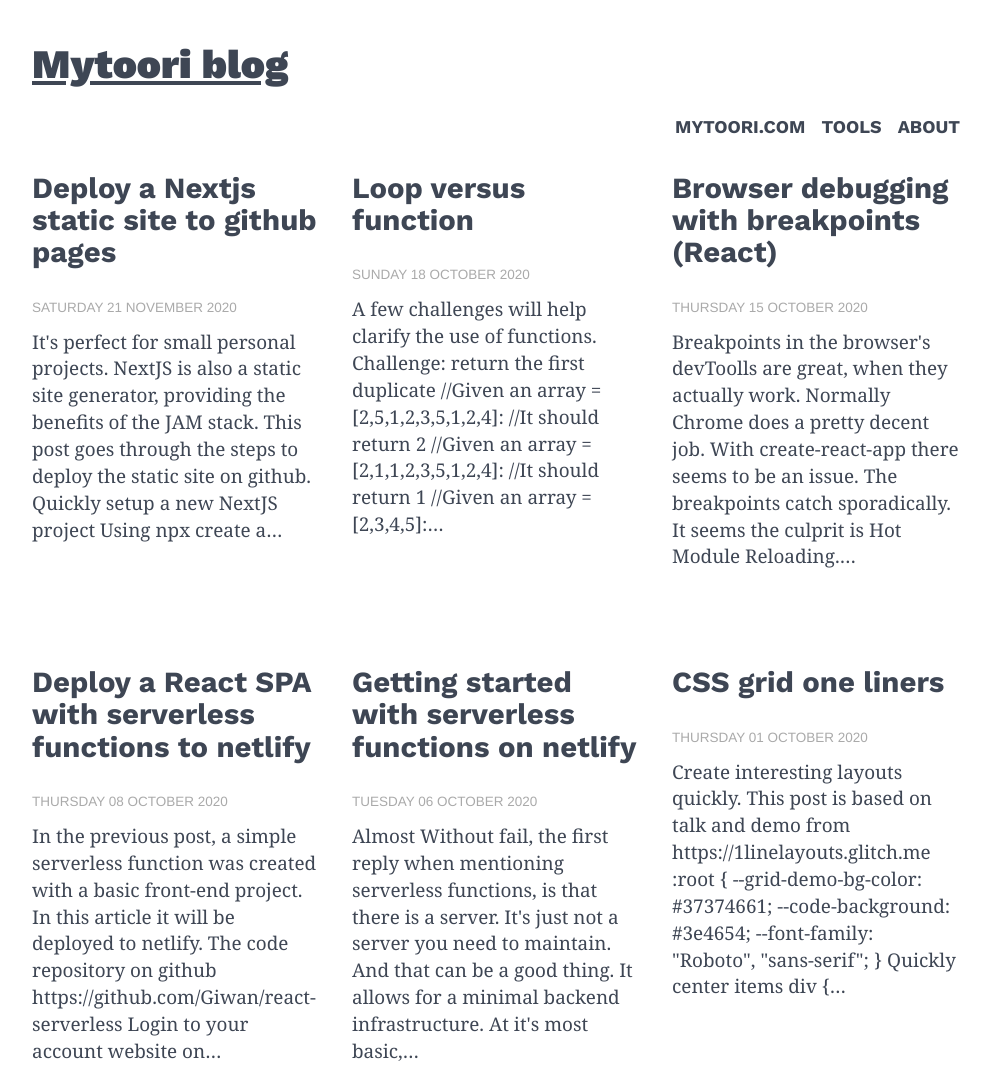
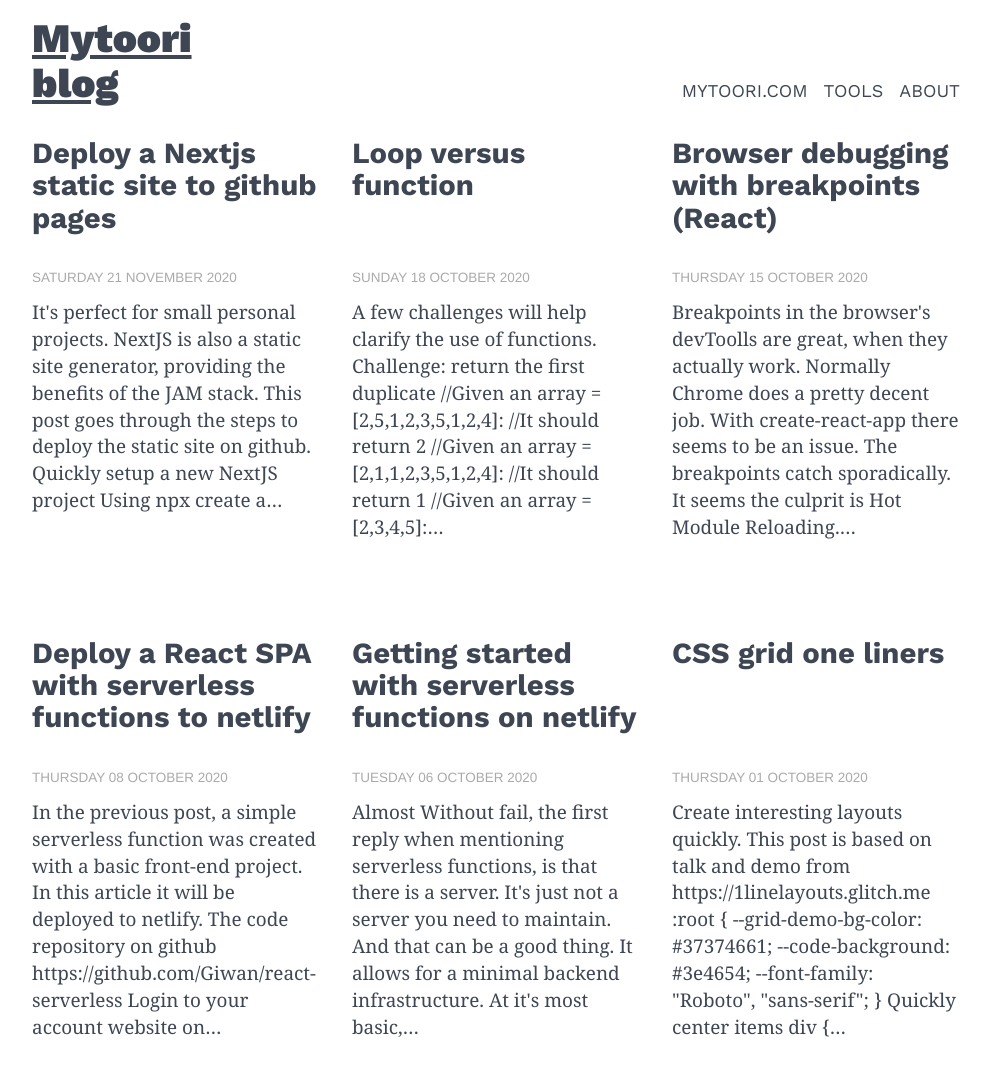
Before and after one commit to Giwan/mytoori-blog, a Gatsby site: page / in a window 1280 px wide. Shown: the top 1068 px of the page, without its empty margins (144-1135 px from the left). Built offline with nearby package versions, Linux system fonts and the light colour scheme; Gatsby itself is replaced by a stand-in of ours; some packages are replaced by stand-ins of ours.

Commit message:
header styling

```diff
--- a/src/components/layout.js
+++ b/src/components/layout.js
@@ -4,9 +4,8 @@ import Helmet from "react-helmet"
 import { StaticQuery, graphql } from "gatsby"
 import Header from "./header"
 import "../style/layout.css"
-import {meta} from "../config/helpers";
-
-
+import { meta } from "../config/helpers"
+import Menu from "./mainMenu"
 
 const Layout = ({ children }) => (
     <StaticQuery
@@ -19,18 +18,16 @@ const Layout = ({ children }) => (
                 }
             }
         `}
-        render={data => (
+        render={(data) => (
             <main className="mainContainer">
-                <Helmet
-                    title={data.site.siteMetadata.title}
-                    meta={meta}
-                >
+                <Helmet title={data.site.siteMetadata.title} meta={meta}>
                     <html lang="en" />
                 </Helmet>
-                <Header siteTitle={data.site.siteMetadata.title} />
-                <>
-                    {children}
-                </>
+                <div className="mb-header__container">
+                    <Header siteTitle={data.site.siteMetadata.title} />
+                    <Menu />
+                </div>
+                <>{children}</>
             </main>
         )}
     />
--- a/src/components/mainMenu.js
+++ b/src/components/mainMenu.js
@@ -2,41 +2,28 @@ import React from "react"
 import { Link } from "gatsby"
 import { colors, font, spacing } from "./style"
 
-const menuStyle = {
-    // borderBottom: `20px solid lightgray`,
-    textAlign: "right",
-    marginBottom: spacing.default * 2,
-
-    link: {
-        textTransform: "uppercase",
-        textDecoration: "none",
-        color: colors.primary,
-        fontFamily: font.family,
-        fontWeight: 700,
-        marginLeft: spacing.default,
-    },
-}
-
 const menuItems = [
     {
         label: "Mytoori.com",
-        target: "https://mytoori.com"
+        target: "https://mytoori.com",
     },
     {
         label: "tools",
-        target: "/tools"
+        target: "/tools",
     },
     {
         label: "about",
-        target: "/about"
-    }
+        target: "/about",
+    },
 ]
 
 const Menu = () => (
-    <nav style={menuStyle}>
-        {menuItems.map(item => <Link key={item.label} style={menuStyle.link} to={item.target}>
-            {item.label}
-        </Link>)}
+    <nav className="mb-menu">
+        {menuItems.map((item) => (
+            <Link key={item.label} className="mb-menu-link" to={item.target}>
+                {item.label}
+            </Link>
+        ))}
     </nav>
 )
 
--- a/src/components/postItem.js
+++ b/src/components/postItem.js
@@ -1,7 +1,7 @@
 import React from "react"
 import { spacing, colors } from "../components/style"
 import { showLongDate } from "../config/helpers"
-import "../style/postItem.css";
+import "../style/postItem.css"
 
 const listItemStyle = {
     color: colors.primary,
@@ -47,8 +47,11 @@ const PostItem = ({ node }) => {
                     src={node.frontmatter.image}
                     alt={node.frontmatter.image}
                 /> */}
-
-                <h2 style={listItemStyle.title}>{node.frontmatter.title}</h2>
+                <div className="mb-postItem-title">
+                    <h2 style={listItemStyle.title}>
+                        {node.frontmatter.title}
+                    </h2>
+                </div>
                 <div className="mb-postItem-date">
                     {showLongDate(node.frontmatter.date)}
                 </div>
--- a/src/pages/index.js
+++ b/src/pages/index.js
@@ -1,7 +1,6 @@
 import React from "react"
 import { graphql } from "gatsby"
 import Layout from "../components/layout"
-import Menu from "../components/mainMenu"
 import PostItem from "../components/postItem"
 import "../style/index.css"
 
@@ -15,7 +14,6 @@ const Index = ({
     ))
     return (
         <Layout>
-            <Menu />
             <div className="mb-posts__container">{Posts}</div>
         </Layout>
     )
--- a/src/style/index.css
+++ b/src/style/index.css
@@ -7,15 +7,18 @@ main {
     margin: 0 auto;
 }
 
-header {
-    margin: 0 auto;
-    max-width: 960px;
-    padding: 1.45rem 0;
-    padding-bottom: 0;
+header h1 {
+    margin: 0;
 }
 
 header a {
     color: var(--color-primary);
+    transition: scale 0.2s;
+    display: inline-block;
+}
+
+header a:active {
+    transform: scale(0.95);
 }
 
 /* Under 600px it will just take up the whole width */
@@ -31,3 +34,36 @@ header a {
 .mb-tools__container a {
     color: var(--color-primary);
 }
+
+.mb-header__container {
+    display: flex;
+    justify-content: space-between;
+    align-items: flex-end;
+    margin-bottom: calc(var(--unit) * 2);
+    width: 100%;
+}
+
+.mb-menu {
+    text-align: right;
+    display: block;
+    width: 100%;
+}
+
+.mb-menu-link {
+    text-transform: uppercase;
+    text-decoration: none;
+    font-family: "Work Sans", "Helvetica", "sans-serif";
+    margin-left: var(--unit);
+    color: var(--color-primary);
+    transition: border 0.2s, scale 0.2s;
+    border-bottom: 1px solid transparent;
+    display: inline-block;
+}
+
+.mb-menu-link:hover {
+    border-bottom-color: var(--color-secondary);
+}
+
+.mb-menu-link:active {
+    transform: scale(0.95);
+}
--- a/src/style/postItem.css
+++ b/src/style/postItem.css
@@ -1,11 +1,15 @@
-.mb-postItem__container h2 {
-    /* background-color: red;  */
+.mb-postItem-title {
+    overflow: hidden;
+    height: calc(var(--unit) * 8);
+}
+
+.mb-postItem-title h2 {
     font-weight: 600;
 }
 
 .mb-postItem-date {
     font-size: 0.75em;
-    margin-bottom: calc(var(--unit) /2);
+    margin-bottom: calc(var(--unit) / 2);
     font-family: "Helvetica", "sans-serif";
     text-transform: uppercase;
     color: var(--color-secondary);
```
+-------+
> [WHAT IS BEING ASKED]: Each line with the word "target" in the records above belongs in the result; copy all of them.

> [SOLUTION TO THE PROBLEM]:
-        target: "https://mytoori.com"
+        target: "https://mytoori.com",
-        target: "/tools"
+        target: "/tools",
-        target: "/about"
+        target: "/about",
-        {menuItems.map(item => <Link key={item.label} style={menuStyle.link} to={item.target}>
+            <Link key={item.label} className="mb-menu-link" to={item.target}>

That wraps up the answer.